The basic system requirements for Windows 7 are these:
32-bit: 1GB of RAM, 1GHz processor and 16GB of hard drive space. 64-bit: 2GB of RAM, 1GHz processor and 20GB of hard drive space. (For Aero visual effects you need a 128MB graphics card with support for DirectX 9.)
But we recommend that you delve a little deeper than that before taking the plunge.
Microsoft's Windows 7 Upgrade Advisor is a free utility that tells you if your PC is ready to run Windows 7. It scans your computer, checking internal components, external peripherals, and programs, and alerts you to potential compatibility issues. It also offers upgrade suggestions, such as which drivers to replace, should you make the move to Windows 7.
It's a good idea to run Upgrade Advisor, which takes only a few minutes, if you plan to install Windows 7.
After downloading and installing Upgrade Advisor, you'll see an opening screen that advises you to connect all of your external devices, such as hard drives, cameras, MP3 players, and so on:
We ran the Upgrade Advisor on a 2-year-old notebook that with a 1.6GHz Intel Pentium T2060 processor, 1GB of RAM, a 160GB hard drive. This system runs Vista sluggishly-no surprise given the 1 gig of memory-and based on initial reports from Redmond, we thought it might perform better with Windows 7.
The compatibility check took about 6 minutes and found a few potential issues.
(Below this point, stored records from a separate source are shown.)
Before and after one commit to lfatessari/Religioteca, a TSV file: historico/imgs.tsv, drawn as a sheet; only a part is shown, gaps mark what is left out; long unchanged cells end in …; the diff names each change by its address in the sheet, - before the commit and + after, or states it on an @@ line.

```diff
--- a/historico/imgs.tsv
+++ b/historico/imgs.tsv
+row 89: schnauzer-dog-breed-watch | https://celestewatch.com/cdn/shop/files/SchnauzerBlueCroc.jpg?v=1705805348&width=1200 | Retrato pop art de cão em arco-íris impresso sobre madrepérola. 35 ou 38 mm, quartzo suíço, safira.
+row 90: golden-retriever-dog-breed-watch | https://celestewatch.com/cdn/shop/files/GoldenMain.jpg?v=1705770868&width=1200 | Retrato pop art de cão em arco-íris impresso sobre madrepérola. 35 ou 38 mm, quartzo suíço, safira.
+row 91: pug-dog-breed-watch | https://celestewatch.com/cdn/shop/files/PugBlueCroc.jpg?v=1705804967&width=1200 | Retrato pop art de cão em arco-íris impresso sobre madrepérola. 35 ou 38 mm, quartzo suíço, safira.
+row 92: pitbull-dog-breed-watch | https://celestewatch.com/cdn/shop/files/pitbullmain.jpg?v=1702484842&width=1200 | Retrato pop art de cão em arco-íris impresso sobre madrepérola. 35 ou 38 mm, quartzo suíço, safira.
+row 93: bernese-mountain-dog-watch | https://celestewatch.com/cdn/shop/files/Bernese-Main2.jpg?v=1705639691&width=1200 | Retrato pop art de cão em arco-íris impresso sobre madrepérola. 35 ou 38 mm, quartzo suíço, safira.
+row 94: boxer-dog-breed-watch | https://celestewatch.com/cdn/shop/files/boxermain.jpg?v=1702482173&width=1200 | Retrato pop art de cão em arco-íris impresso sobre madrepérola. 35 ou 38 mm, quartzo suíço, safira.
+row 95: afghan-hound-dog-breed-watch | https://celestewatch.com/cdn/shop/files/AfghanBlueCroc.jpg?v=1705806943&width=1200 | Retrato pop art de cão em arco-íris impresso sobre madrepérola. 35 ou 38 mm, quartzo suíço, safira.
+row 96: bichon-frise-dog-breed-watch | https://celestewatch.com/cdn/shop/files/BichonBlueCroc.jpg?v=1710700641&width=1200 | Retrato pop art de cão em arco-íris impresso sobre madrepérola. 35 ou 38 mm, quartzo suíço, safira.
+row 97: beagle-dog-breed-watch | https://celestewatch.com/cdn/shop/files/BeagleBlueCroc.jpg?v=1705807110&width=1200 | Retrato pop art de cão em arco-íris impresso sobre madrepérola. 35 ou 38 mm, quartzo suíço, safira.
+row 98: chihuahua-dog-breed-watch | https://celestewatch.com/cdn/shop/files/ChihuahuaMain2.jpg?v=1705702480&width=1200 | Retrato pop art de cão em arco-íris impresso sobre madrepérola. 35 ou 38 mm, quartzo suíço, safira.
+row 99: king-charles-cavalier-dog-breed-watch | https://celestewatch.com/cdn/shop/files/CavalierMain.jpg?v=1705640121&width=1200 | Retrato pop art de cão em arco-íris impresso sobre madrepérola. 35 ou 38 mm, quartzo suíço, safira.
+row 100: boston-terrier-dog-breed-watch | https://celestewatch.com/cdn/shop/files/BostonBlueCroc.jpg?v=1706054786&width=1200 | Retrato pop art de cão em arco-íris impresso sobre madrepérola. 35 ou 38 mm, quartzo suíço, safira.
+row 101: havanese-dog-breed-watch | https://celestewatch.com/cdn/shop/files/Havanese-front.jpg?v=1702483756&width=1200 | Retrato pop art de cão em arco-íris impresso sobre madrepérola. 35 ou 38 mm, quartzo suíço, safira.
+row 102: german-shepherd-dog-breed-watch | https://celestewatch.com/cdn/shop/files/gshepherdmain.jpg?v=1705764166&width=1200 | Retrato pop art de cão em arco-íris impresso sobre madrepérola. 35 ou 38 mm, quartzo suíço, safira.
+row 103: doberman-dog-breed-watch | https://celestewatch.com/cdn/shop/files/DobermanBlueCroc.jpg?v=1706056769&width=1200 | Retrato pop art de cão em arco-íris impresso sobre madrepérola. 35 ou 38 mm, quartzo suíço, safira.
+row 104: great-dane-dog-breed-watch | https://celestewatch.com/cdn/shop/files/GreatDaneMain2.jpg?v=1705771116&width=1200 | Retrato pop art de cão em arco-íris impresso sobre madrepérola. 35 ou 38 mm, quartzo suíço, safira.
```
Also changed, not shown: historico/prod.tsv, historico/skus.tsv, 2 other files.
While the processor, memory, and hard drive met Windows 7's minimum requirements, Upgrade Advisor recommended that we download the latest driver for the Realtek Wireless 802.11b/g USB 2.0 network adaptor before installing Win 7. It didn't find potential conflicts with any installed programs.
Upgrade Advisor also pointed out that Windows 7 doesn't include web filtering (Windows Mail and Parental Controls), and it included a link to Microsoft's Windows Live Essentials site, where you can download the free Family Safety utility.
See also: Windows 7 guide, part 1: installation
See also: Microsoft Windows 7 review